“We are not just concentrating on breast cancer — which breast cancer is very dear to us — because we’ve had several staff that are survivors of breast cancer, but also other forms of cancer,” Grovey said. “It is an opportunity for women and some men to collectively come together to bring forth positive energy, positive vibes and to increase awareness about the need for the cure. And it’s our opportunity to give back to the community.”
Grovey said she selects a person in the community or close by who has been “touched by cancer” and fighting. She added Anessa will receive 100 percent of the door proceeds from the event. Grovey presented her with gifts, including one that quoted Proverbs 31:25. “She is clothed in strength and dignity and she laughs without fear of the future,” it read.
To kick off Tribute in Pink, Grovey and attendees remembered Olma Marquez, who passed away earlier this year from cancer, at an emotional ceremony following a cancer tribute walk. The crowd, many of whom wore pink signs in honor or in celebration of someone, walked together to Coffield Early Head Start where a garden was dedicated by her coworkers, family and friends. Many placed paper flowers with written names of people in the garden that bears Olma’s name. Staff members also painted lady bugs on lots of rocks that were carefully arranged in the shape of an awareness ribbon.
“This time last year, we were dancing on behalf of our beloved toddler two teacher, Olma Marquez,” Grovey said. “She unfortunately lost her fight. We were with her every step of the way as she battled and we wanted to memorialize her beautiful, beautiful spirit and her love. She was an outstanding teacher.”
Debbie, early headstart manager and center coordinator for Washington Heights, said she marks her 10-year survivor anniversary next year. She emphasized the need for information and the importance of exercise for people, especially cancer survivors.
“I’m just honored that we make it such a big deal because it is,” Debbie said. “There’s so many people that are affected, not only by breast cancer, but by other cancers. I did lose my husband with esophageal cancer as well. I’m glad that we’re not just honoring the breast cancer (awareness), but we’re doing it for all cancers.”

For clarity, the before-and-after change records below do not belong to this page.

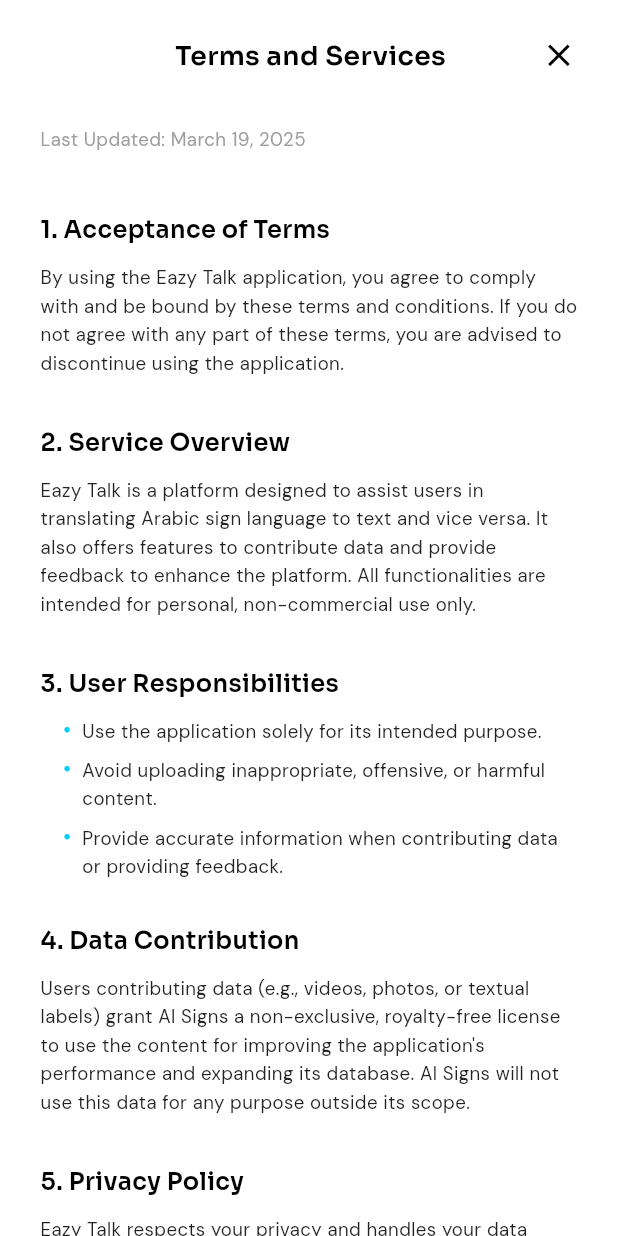
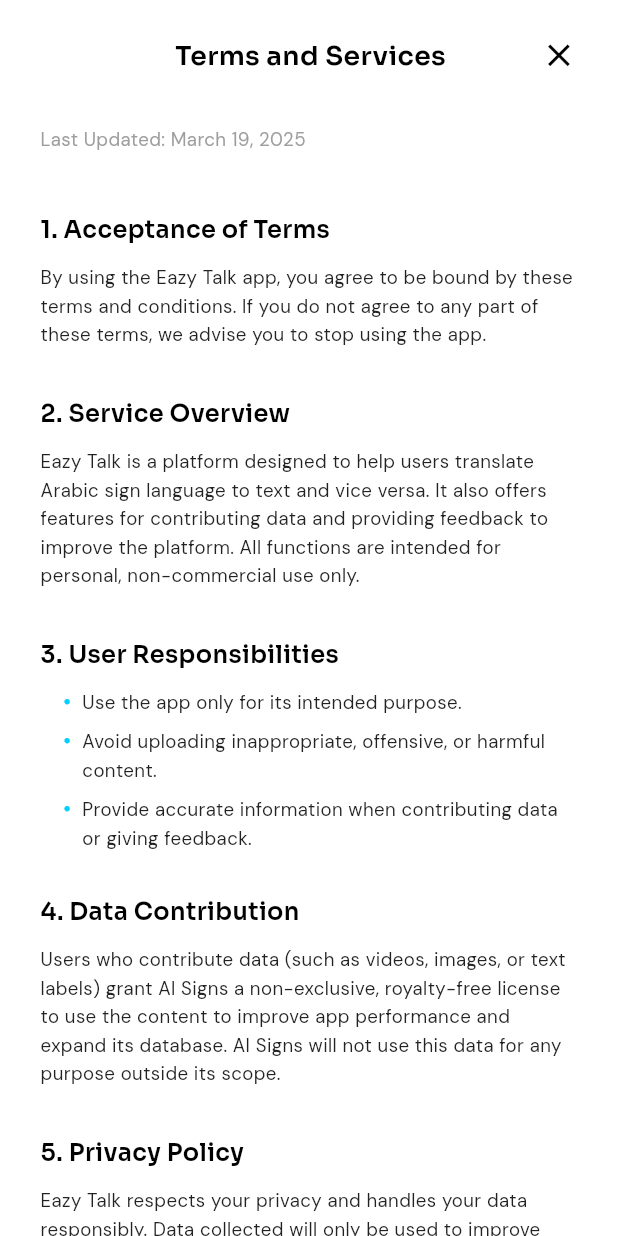
Before and after one commit to Mohammed-Kanbari/EazyTalk, a Flutter app: the TermsAndServicesPage screen opened directly, on a phone screen of 412 x 824 dp. Run offline on Flutter 3.47's test engine with Material 3 defaults, Android fonts, the phone set to English and light mode, and no system bars; our stand-ins replace cached_network_image, cloud_firestore, connectivity_plus, device_info_plus, firebase_auth, firebase_core and 9 more; missing offline and left inert: agora_rtc_engine; accounts and stored records are empty.

Commit message:
finishing arabic language

```diff
--- a/lib/Screens/secondary_screens/profile_pages/help_us.dart
+++ b/lib/Screens/secondary_screens/profile_pages/help_us.dart
@@ -37,18 +37,21 @@ class _HelpUsPageState extends State<HelpUsPage> {
   double _uploadProgress = 0.0;
 
   // Available categories for signs
-  final List<String> _categories = [
-    'Alphabet',
-    'Numbers',
-    'Common Phrases',
-    'Greetings',
-    'Family',
-    'Colors',
-    'Time',
-    'Food',
-    'Weather',
-    'Other'
-  ];
+  List<String> get _categories {
+    final l10n = AppLocalizations.of(context);
+    return [
+      l10n.translate('alphabet'),
+      l10n.translate('numbers'),
+      l10n.translate('common_phrases'),
+      l10n.translate('greetings'),
+      l10n.translate('family'),
+      l10n.translate('colors'),
+      l10n.translate('time'),
+      l10n.translate('food'),
+      l10n.translate('weather'),
+      l10n.translate('other'),
+    ];
+  }
 
   // Services
   final MediaPickerService _mediaPickerService = MediaPickerService();
--- a/lib/Screens/secondary_screens/profile_pages/terms_and_services.dart
+++ b/lib/Screens/secondary_screens/profile_pages/terms_and_services.dart
@@ -1,3 +1,4 @@
+import 'package:eazytalk/l10n/app_localizations.dart';
 import 'package:flutter/material.dart';
 import 'package:flutter_screenutil/flutter_screenutil.dart';
 import 'package:eazytalk/core/theme/app_colors.dart';
@@ -11,6 +12,7 @@ class TermsAndServicesPage extends StatelessWidget {
     final textColor = AppColors.getTextPrimaryColor(context);
     final subtitleColor = isDarkMode ? Colors.grey[400] : Colors.grey;
     final contentColor = isDarkMode ? Colors.grey[300] : Colors.black87;
+    final localizations = AppLocalizations.of(context);
 
     return Scaffold(
       backgroundColor: AppColors.getBackgroundColor(context),
@@ -25,7 +27,7 @@ class TermsAndServicesPage extends StatelessWidget {
                 children: [
                   Container(width: 28.w, height: 28.h), // Placeholder for alignment
                   Text(
-                    'Terms and Services',
+                    localizations.translate('terms_services'),
                     style: TextStyle(
                       fontFamily: 'Sora',
                       fontSize: 20.sp,
@@ -53,7 +55,7 @@ class TermsAndServicesPage extends StatelessWidget {
                     children: [
                       // Last Updated Date
                       Text(
-                        'Last Updated: March 19, 2025',
+                        localizations.translate('last_updated'),
                         style: TextStyle(
                           fontFamily: 'DM Sans',
                           fontSize: 14.sp,
@@ -63,61 +65,61 @@ class TermsAndServicesPage extends StatelessWidget {
                       ),
                       SizedBox(height: 20.h),
 
-                      // Introduction
-                      _buildSectionTitle(context, '1. Acceptance of Terms'),
+                      // Acceptance of Terms
+                      _buildSectionTitle(context, localizations.translate('acceptance_terms')),
                       _buildParagraph(
                         context,
-                        'By using the Eazy Talk application, you agree to comply with and be bound by these terms and conditions. If you do not agree with any part of these terms, you are advised to discontinue using the application.'
+                        localizations.translate('acceptance_desc')
                       ),
 
-                      // User Accounts
-                      _buildSectionTitle(context, '2. Service Overview'),
+                      // Service Overview
+                      _buildSectionTitle(context, localizations.translate('service_overview')),
                       _buildParagraph(
                         context,
-                        'Eazy Talk is a platform designed to assist users in translating Arabic sign language to text and vice versa. It also offers features to contribute data and provide feedback to enhance the platform. All functionalities are intended for personal, non-commercial use only.'
+                        localizations.translate('service_desc')
                       ),
 
-                      // Privacy Policy
-                      _buildSectionTitle(context, '3. User Responsibilities'),
-                      _buildListItem(context, 'Use the application solely for its intended purpose.'),
-                      _buildListItem(context, 'Avoid uploading inappropriate, offensive, or harmful content.'),
-                      _buildListItem(context, 'Provide accurate information when contributing data or providing feedback.'),
+                      // User Responsibilities
+                      _buildSectionTitle(context, localizations.translate('user_responsibilities')),
+                      _buildListItem(context, localizations.translate('use_only')),
+                      _buildListItem(context, localizations.translate('avoid_upload')),
+                      _buildListItem(context, localizations.translate('provide_accurate')),
 
-                      // User Content
-                      _buildSectionTitle(context, '4. Data Contribution'),
+                      // Data Contribution
+                      _buildSectionTitle(context, localizations.translate('data_contribution')),
                       _buildParagraph(
                         context,
-                        "Users contributing data (e.g., videos, photos, or textual labels) grant AI Signs a non-exclusive, royalty-free license to use the content for improving the application's performance and expanding its database. AI Signs will not use this data for any purpose outside its scope."
+                        localizations.translate('data_desc')
                       ),
 
 
-                      // Prohibited Activities
-                      _buildSectionTitle(context, '5. Privacy Policy'),
+                      // Privacy Policy
+                      _buildSectionTitle(context, localizations.translate('privacy_policy')),
                       _buildParagraph(
                         context,
-                        'Eazy Talk respects your privacy and handles your data responsibly. Collected data will only be used to enhance application functionality and will not be shared with third parties without your consent. For more details, refer to our Privacy Policy.'
+                       localizations.translate('privacy_desc')
                       ),
 
                       // Limitation of Liability
-                      _buildSectionTitle(context, '6. Limitation of Liability'),
+                      _buildSectionTitle(context, localizations.translate('limitation_liability')),
                       _buildParagraph(
                         context,
-                        "Eazy Talk is provided on an 'as-is' basis. While we strive to ensure accurate translations and smooth functionality, we do not guarantee the application's performance at all times. AI Signs will not be liable for any damages or losses resulting from the use or inability to use the application."
+                        localizations.translate('liability_desc')
                       ),
 
-                      // Termination
-                      _buildSectionTitle(context, '7. Updates and Changes'),
+                      // Updates and Changes
+                      _buildSectionTitle(context, localizations.translate('updates_changes')),
                       _buildParagraph(
                         context,
-                        "Eazy Talk reserves the right to modify these terms and the application's features at any time. Users will be notified of significant changes through the application or other communication channels."
+                        localizations.translate('updates_desc')
                       ),
 
 
                       // Contact Information
-                      _buildSectionTitle(context, '8. Contact Information'),
+                      _buildSectionTitle(context, localizations.translate('contact_info')),
                       _buildParagraph(
                         context,
-                        'If you have any questions, concerns, or feedback regarding these terms or the application, please reach out to us at: \nEmail: Ammaralhawamdeh@gmail.com \nPhone: 0567132854'
+                        localizations.translate('contact_desc')
                       ),
 
                       SizedBox(height: 20.h),
--- a/lib/services/media/media_picker_service.dart
+++ b/lib/services/media/media_picker_service.dart
@@ -1,3 +1,4 @@
+import 'package:eazytalk/l10n/app_localizations.dart';
 import 'package:flutter/material.dart';
 import 'package:image_picker/image_picker.dart';
 import 'dart:io';
@@ -26,7 +27,7 @@ class MediaPickerService {
             mainAxisSize: MainAxisSize.min,
             children: [
               Text(
-                'Add a Sign',
+                AppLocalizations.of(context).translate('add_sign'),
                 style: TextStyle(
                   fontFamily: 'Sora',
                   fontSize: 18.sp,
@@ -41,7 +42,7 @@ class MediaPickerService {
                 children: [
                   MediaPickerOption(
                     icon: Icons.camera_alt,
-                    title: 'Take Photo',
+                    title: AppLocalizations.of(context).translate('take_photo'),
                     onTap: () {
                       Navigator.pop(context);
                       _pickImage(
@@ -52,7 +53,7 @@ class MediaPickerService {
                   ),
                   MediaPickerOption(
                     icon: Icons.videocam,
-                    title: 'Record Video',
+                    title: AppLocalizations.of(context).translate('record_video_help_us'),
                     onTap: () {
                       Navigator.pop(context);
                       _pickVideo(
@@ -72,7 +73,7 @@ class MediaPickerService {
                 children: [
                   MediaPickerOption(
                     icon: Icons.photo_library,
-                    title: 'Gallery Photo',
+                    title: AppLocalizations.of(context).translate('gallery_photo'),
                     onTap: () {
                       Navigator.pop(context);
                       _pickImage(
@@ -83,7 +84,7 @@ class MediaPickerService {
                   ),
                   MediaPickerOption(
                     icon: Icons.video_library,
-                    title: 'Gallery Video',
+                    title: AppLocalizations.of(context).translate('gallery_video'),
                     onTap: () {
                       Navigator.pop(context);
                       _pickVideo(
--- a/lib/widgets/chat/conversation_item.dart
+++ b/lib/widgets/chat/conversation_item.dart
@@ -1,3 +1,4 @@
+import 'package:eazytalk/l10n/app_localizations.dart';
 import 'package:flutter/material.dart';
 import 'package:flutter_screenutil/flutter_screenutil.dart';
 import 'package:eazytalk/core/theme/app_colors.dart';
@@ -119,7 +120,7 @@ class ConversationItem extends StatelessWidget {
                       Expanded(
                         child: Text(
                           lastMessage.isEmpty
-                              ? 'Start a conversation'
+                              ? AppLocalizations.of(context).translate('start_conversation')
                               : lastMessage,
                           style: TextStyle(
                             fontFamily: 'DM Sans',
```
Also changed, not shown: assets/l10n/ar.json (+44 -3 lines), assets/l10n/en.json (+22 -8 lines).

Graciela, a nurse, said the event means “everything” to her with tears in her eyes. Once something like cancer happens, Graciela explained “you just have a whole different perspective on life.”